"It's 45 minutes of my life spent anonymously tweeting someone in a snarky way that does not befit the chief of police," del Pozo said at an impromptu press conference Friday, "and then, to be candid, denying it out of embarrassment to a reporter, which I think is the more serious problem."
Del Pozo went on to say he felt his "throat choking up" during the July 23 phone call with this reporter.
A review of the audio recording of the 36-minute interview showed that the chief lied nearly a dozen times about what he'd done.
Listen to the audio of the first six and a half minutes of the interview here:
At the beginning of the call, as this reporter began to describe the accusation that he'd created the account, del Pozo interrupted and said, "No."

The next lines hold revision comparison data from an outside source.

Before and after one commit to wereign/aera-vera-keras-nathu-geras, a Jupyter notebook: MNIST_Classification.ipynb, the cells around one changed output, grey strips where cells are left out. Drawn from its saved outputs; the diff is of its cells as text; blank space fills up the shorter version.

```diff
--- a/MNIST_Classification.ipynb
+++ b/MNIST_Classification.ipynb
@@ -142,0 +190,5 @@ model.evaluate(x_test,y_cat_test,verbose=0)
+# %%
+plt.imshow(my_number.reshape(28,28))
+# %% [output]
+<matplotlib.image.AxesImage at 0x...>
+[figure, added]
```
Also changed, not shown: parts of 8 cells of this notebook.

"So you did not do that?" this reporter asked.
"Nope," del Pozo said.
He went on to say, "I haven't created any fake Twitter accounts either, or Facebook accounts, at all."
At Friday's press conference, del Pozo attributed his behavior to a temporary lapse in judgment owing to a combination of stress and ongoing complications from the traumatic brain injury he suffered after a bicycling accident in 2018.

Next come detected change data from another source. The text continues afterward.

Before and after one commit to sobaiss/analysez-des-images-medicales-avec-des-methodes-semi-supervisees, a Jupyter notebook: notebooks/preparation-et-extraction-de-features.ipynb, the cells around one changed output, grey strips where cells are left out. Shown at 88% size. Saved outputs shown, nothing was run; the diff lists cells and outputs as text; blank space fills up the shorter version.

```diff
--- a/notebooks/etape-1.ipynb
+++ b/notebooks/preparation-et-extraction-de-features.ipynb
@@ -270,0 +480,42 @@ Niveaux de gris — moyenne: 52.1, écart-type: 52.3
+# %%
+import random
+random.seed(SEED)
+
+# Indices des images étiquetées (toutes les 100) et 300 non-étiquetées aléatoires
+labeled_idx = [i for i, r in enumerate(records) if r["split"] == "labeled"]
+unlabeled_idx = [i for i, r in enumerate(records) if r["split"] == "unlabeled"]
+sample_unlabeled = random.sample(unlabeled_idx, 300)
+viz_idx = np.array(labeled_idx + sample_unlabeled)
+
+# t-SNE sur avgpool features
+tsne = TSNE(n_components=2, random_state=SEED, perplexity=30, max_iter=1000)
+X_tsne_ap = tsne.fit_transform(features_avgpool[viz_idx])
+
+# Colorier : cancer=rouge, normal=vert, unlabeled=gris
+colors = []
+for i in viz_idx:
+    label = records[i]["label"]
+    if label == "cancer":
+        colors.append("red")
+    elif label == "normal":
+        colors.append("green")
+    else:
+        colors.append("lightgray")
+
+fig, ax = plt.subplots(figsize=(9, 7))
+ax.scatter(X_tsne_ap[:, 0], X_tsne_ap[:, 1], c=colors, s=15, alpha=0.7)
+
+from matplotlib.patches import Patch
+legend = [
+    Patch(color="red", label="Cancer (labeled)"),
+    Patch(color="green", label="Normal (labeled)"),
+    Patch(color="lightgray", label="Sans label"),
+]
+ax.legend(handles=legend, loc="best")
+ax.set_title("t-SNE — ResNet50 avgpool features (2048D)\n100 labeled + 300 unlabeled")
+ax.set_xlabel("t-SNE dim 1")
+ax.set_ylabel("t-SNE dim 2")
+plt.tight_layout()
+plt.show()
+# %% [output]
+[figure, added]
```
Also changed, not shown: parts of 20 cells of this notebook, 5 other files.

“You can make decisions that you do not normally make under those circumstances,” del Pozo said. “Being the chief of police and being responsible for the welfare of an entire city and for a police department can be very, very stressful.”
Del Pozo said he created the account on July 4 to troll Charles Winkleman, an outspoken activist who regularly criticizes del Pozo and others on Twitter. The profile, WinkleWatchers, was active for about an hour before del Pozo deleted it, he said.
While Weinberger called del Pozo's actions "unacceptable, inappropriate, and not consistent with what I expect from the Chief of Police," the mayor also lauded the chief for coming clean about what he'd done. But del Pozo waited more than three weeks to tell Weinberger about his actions and only did so after Seven Days questioned him.
"I didn't know where my head was. This was out of character," del Pozo recalled telling the mayor. "I know that I have these back and forths on the internet ... but I don't know why I did this thing."
He subsequently took a six-week medical leave, returning in September.
City councilors, police commissioners and the police union leader all said they did not know about the account until shortly before Seven Days' story was published Thursday night.
"The membership is understandably angry ... about what was revealed yesterday," Cpl. Tyler Badeau, the president of the police union, said Friday. He expected the union would issue a formal statement next week.
Councilor Max Tracy (P-Ward 2) said del Pozo should resign.
“He’s lost the trust of the public,” Tracy said. “This will follow him wherever he goes.”
The city council is scheduled to meet on Monday evening, but the chief is not on the agenda. City Council President Kurt Wright (R-Ward 4) said he's invited del Pozo to appear on his radio show, "The Morning Drive," on Monday. "If he is going to weather this storm, he’s going to have to be completely open and candid," Wright said.
"The chief made two critical, really big mistakes that are indefensible, that he has owned up to and apologized for," said Wright. "But at the same time, he's a human being like I am, and we've all made mistakes. I think it's important that we not throw someone under the bus despite the severity of the mistake."
Other councilors reached by Seven Days on Friday had mixed reactions. Councilor Brian Pine (P-Ward 3) called for a restorative justice process in which del Pozo and Winkleman would meet and collaboratively address the issue. Councilor Jack Hanson (P-East District) said he was "disturbed and distraught" by del Pozo's actions and called for "a process of accountability."
Councilor Perri Freeman (P-Central District), who was one of two councilors who voted not to reappoint del Pozo in June, said she wants to hear from the public on how to respond.
Councilor Franklin Paulino (D-North District) said he'd already decided that del Pozo shouldn't resign or be fired because the incident was an aberration.
"As long as it’s not part of a bigger problem ... I stand behind our chief," Paulino said, adding, "He obviously made a mistake, and it sounds like he’s paying the price for it."